New year resolutions are seldom kept beyond Burns Night and normally involve giving up something that you like. So how about one for 2020 that will commit you to taking soil samples in January? Putting in place a coherent soil management plan is key to improving the productivity of your soils, and without the knowledge gained from a soil test this cannot be done.
A simple testing protocol should include:
1) Retesting is done every 3 or 4 years; this initially should include the soil textural classification of the soil. This will show the size of the clay, silt and sand fractions.
2) Testing is done between October and February at least two months after any fertiliser or FYM applications.
3) That the same laboratory is used every time, as it avoids any issue of differences in lab protocols.
4) Samples should be taken uniformly across the soil profile to 15 cm in depth.
5) Results for P, K and Mg are reported on a Mg / litre basis and not simply as indices.
6) Measure the soil carbon.

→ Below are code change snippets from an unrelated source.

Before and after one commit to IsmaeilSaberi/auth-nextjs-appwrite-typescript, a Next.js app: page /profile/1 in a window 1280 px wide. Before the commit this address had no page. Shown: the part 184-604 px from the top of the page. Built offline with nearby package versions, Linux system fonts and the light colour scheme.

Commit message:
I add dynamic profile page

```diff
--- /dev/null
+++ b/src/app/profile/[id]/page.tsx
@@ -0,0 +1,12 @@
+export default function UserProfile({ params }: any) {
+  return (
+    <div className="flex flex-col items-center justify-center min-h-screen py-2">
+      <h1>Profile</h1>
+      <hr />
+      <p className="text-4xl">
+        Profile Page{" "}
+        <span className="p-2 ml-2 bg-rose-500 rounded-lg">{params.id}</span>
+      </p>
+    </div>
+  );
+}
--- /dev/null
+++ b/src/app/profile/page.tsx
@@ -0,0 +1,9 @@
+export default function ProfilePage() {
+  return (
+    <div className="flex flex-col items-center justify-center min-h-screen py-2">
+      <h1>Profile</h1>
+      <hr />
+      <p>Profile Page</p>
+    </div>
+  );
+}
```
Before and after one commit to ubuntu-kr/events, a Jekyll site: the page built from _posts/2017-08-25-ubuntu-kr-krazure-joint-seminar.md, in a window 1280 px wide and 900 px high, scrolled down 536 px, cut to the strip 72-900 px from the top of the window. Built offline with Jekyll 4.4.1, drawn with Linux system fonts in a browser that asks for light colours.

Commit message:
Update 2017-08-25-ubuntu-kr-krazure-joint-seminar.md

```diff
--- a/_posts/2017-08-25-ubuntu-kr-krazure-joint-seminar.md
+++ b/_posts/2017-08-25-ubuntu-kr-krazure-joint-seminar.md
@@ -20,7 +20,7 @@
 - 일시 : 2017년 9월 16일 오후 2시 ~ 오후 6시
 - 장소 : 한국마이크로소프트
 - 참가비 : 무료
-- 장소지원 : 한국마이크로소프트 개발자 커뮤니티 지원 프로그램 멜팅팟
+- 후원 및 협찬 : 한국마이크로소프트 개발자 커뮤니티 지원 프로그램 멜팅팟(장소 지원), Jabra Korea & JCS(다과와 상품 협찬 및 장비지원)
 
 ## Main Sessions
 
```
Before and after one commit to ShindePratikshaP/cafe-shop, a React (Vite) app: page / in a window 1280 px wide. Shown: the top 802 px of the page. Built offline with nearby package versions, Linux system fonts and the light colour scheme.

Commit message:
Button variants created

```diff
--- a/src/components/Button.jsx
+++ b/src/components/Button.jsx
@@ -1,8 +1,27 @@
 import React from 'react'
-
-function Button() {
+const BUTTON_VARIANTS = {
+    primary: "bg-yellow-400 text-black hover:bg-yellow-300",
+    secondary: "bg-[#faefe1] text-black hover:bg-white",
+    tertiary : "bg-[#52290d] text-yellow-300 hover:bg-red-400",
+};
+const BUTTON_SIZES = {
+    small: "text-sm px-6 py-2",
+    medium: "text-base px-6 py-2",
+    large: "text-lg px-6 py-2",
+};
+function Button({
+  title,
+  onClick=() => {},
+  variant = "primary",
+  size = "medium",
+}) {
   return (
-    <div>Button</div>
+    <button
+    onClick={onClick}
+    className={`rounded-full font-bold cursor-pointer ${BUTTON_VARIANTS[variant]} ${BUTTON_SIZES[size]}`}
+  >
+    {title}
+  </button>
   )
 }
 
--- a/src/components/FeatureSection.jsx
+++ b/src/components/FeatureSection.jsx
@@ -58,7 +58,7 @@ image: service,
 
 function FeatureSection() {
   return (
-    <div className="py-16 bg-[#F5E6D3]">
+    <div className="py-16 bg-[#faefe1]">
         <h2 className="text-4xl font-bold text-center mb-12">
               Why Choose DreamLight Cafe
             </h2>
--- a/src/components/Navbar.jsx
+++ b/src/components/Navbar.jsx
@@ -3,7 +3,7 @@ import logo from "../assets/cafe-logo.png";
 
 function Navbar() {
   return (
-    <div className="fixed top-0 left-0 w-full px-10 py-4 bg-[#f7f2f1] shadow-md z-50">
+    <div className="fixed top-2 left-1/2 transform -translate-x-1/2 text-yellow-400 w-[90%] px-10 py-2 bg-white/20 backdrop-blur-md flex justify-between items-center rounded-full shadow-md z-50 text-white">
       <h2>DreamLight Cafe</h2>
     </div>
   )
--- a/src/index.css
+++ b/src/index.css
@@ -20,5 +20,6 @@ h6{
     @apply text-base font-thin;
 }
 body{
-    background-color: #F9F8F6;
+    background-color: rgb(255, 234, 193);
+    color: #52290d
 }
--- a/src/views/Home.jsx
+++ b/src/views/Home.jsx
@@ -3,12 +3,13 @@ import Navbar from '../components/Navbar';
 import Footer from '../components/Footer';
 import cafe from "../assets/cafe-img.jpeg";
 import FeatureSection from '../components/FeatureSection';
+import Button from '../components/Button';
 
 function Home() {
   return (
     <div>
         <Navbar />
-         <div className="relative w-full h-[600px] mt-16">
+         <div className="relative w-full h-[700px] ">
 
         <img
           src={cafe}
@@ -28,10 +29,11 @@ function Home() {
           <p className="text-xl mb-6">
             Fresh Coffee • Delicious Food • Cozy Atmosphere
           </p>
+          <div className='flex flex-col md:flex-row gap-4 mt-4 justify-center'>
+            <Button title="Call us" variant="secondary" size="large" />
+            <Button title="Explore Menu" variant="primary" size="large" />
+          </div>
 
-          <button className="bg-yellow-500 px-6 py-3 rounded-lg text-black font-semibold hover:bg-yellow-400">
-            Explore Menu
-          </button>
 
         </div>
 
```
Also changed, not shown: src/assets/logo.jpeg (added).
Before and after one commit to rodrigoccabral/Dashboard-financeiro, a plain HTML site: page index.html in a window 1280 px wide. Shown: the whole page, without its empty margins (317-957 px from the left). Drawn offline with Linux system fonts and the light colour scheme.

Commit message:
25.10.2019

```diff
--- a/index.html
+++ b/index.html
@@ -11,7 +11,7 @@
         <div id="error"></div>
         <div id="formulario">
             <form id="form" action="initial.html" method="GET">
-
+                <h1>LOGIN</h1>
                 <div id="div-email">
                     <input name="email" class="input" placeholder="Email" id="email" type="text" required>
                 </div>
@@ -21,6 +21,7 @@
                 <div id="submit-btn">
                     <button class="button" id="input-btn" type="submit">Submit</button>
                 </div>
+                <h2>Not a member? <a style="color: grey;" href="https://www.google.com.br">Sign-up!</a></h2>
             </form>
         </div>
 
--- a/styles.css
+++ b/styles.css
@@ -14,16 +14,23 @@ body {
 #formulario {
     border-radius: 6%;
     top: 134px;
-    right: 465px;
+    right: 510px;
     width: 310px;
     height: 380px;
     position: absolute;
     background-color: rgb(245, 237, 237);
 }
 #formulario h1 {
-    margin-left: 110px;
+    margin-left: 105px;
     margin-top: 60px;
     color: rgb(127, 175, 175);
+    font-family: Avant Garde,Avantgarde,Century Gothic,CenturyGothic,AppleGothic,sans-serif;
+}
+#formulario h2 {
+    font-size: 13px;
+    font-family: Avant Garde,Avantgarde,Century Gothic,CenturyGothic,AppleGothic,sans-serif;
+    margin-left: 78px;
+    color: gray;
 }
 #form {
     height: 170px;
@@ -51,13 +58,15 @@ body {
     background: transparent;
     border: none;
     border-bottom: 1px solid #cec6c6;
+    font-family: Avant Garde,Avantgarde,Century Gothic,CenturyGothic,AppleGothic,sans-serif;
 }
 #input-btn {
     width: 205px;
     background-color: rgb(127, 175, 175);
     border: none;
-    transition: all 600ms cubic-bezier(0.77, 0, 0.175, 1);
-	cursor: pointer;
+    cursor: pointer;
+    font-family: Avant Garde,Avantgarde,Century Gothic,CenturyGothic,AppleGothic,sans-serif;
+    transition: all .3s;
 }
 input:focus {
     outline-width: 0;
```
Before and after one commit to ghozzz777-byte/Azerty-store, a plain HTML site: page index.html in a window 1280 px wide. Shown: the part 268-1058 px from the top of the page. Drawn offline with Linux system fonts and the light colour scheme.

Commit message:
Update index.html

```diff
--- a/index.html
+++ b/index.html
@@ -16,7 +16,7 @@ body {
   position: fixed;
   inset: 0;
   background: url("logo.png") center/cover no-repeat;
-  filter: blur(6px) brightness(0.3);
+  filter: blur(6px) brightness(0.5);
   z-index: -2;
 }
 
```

This can be calculated from measuring the Soil Organic Matter (SOM) as calculated by loss on Ignition. Soil Carbon is then calculated as being 58% of the soil organic matter.
Armed with the percentage clay in a sample and the SOM, it is possible to determine how healthy the soil is. Soil quality can be assessed by the ratio of clay to soil carbon with a ratio of below 8 being ideal and above 15 as being degraded. For arable soils a figure of 10 seems sensible. The advantage of this as a measure, is that its takes into consideration the clay content and it’s the clay component that helps to hold the carbon in the soil.
For all your soil and fertiliser questions contact William at firstname.lastname@example.org or your local FCG FACTS qualified consultant.